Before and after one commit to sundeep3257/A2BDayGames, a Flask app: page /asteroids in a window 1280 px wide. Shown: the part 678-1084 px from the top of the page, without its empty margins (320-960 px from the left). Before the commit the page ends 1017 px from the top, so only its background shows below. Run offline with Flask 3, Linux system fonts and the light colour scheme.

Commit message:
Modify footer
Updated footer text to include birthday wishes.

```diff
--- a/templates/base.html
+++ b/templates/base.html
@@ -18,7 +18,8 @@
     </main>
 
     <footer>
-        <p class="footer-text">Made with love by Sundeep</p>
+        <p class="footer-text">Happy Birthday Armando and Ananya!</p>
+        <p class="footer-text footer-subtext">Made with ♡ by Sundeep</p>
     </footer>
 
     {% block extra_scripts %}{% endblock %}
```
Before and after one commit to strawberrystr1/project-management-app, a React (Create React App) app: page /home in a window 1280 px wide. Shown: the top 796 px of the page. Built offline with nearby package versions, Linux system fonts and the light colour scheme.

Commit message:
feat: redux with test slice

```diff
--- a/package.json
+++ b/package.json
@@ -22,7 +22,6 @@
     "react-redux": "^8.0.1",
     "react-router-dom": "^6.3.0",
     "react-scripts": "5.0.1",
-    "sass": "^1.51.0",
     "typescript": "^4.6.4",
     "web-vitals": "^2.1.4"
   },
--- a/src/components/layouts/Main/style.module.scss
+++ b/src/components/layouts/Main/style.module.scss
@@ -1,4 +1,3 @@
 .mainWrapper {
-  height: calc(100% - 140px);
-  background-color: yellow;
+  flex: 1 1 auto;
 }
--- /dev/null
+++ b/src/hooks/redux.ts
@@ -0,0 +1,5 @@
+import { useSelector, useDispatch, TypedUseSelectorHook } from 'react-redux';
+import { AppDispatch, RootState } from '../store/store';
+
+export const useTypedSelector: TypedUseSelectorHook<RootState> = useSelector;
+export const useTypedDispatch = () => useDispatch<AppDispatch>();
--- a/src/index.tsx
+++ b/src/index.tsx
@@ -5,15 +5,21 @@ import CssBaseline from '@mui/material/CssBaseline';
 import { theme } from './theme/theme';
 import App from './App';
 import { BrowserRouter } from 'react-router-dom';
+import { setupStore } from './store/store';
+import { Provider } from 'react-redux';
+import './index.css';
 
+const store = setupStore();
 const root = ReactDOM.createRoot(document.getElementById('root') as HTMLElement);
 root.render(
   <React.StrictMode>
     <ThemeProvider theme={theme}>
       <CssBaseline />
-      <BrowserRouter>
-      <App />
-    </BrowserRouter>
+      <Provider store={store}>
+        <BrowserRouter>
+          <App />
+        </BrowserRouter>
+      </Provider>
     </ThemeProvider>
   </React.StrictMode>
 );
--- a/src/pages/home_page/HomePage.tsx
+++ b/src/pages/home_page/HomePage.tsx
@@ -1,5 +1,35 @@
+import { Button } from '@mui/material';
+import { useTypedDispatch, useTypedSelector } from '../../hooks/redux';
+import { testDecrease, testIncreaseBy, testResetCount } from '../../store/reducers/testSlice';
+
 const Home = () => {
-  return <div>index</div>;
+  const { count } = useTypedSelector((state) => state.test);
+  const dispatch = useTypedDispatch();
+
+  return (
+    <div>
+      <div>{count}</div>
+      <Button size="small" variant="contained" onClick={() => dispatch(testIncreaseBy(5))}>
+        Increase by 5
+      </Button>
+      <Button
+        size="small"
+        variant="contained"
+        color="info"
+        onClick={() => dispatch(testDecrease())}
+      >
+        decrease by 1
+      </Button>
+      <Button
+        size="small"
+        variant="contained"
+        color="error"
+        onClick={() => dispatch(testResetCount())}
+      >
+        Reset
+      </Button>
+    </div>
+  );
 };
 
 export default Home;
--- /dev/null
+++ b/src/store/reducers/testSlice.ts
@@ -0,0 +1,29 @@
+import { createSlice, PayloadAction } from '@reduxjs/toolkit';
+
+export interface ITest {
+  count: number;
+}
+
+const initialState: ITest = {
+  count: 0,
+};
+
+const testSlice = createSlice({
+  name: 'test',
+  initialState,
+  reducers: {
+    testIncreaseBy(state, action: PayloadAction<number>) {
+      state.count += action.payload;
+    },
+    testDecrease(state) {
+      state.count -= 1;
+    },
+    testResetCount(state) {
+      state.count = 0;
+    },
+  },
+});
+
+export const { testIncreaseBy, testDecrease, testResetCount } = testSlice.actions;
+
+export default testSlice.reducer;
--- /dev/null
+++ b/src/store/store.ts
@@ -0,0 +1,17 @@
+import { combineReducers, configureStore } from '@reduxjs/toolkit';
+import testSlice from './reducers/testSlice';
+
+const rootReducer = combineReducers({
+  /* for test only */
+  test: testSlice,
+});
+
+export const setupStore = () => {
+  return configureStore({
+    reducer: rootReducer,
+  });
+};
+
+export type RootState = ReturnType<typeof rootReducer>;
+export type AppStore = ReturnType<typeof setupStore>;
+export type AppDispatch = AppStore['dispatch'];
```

* * * *

▶ **WORK TO COMPLETE**
Wherever the string "BrowserRouter" is found in the listing above, copy the line that contains it.

▶ **WORKED SOLUTION**
 import { BrowserRouter } from 'react-router-dom';
-      <BrowserRouter>
-    </BrowserRouter>
+        <BrowserRouter>
+        </BrowserRouter>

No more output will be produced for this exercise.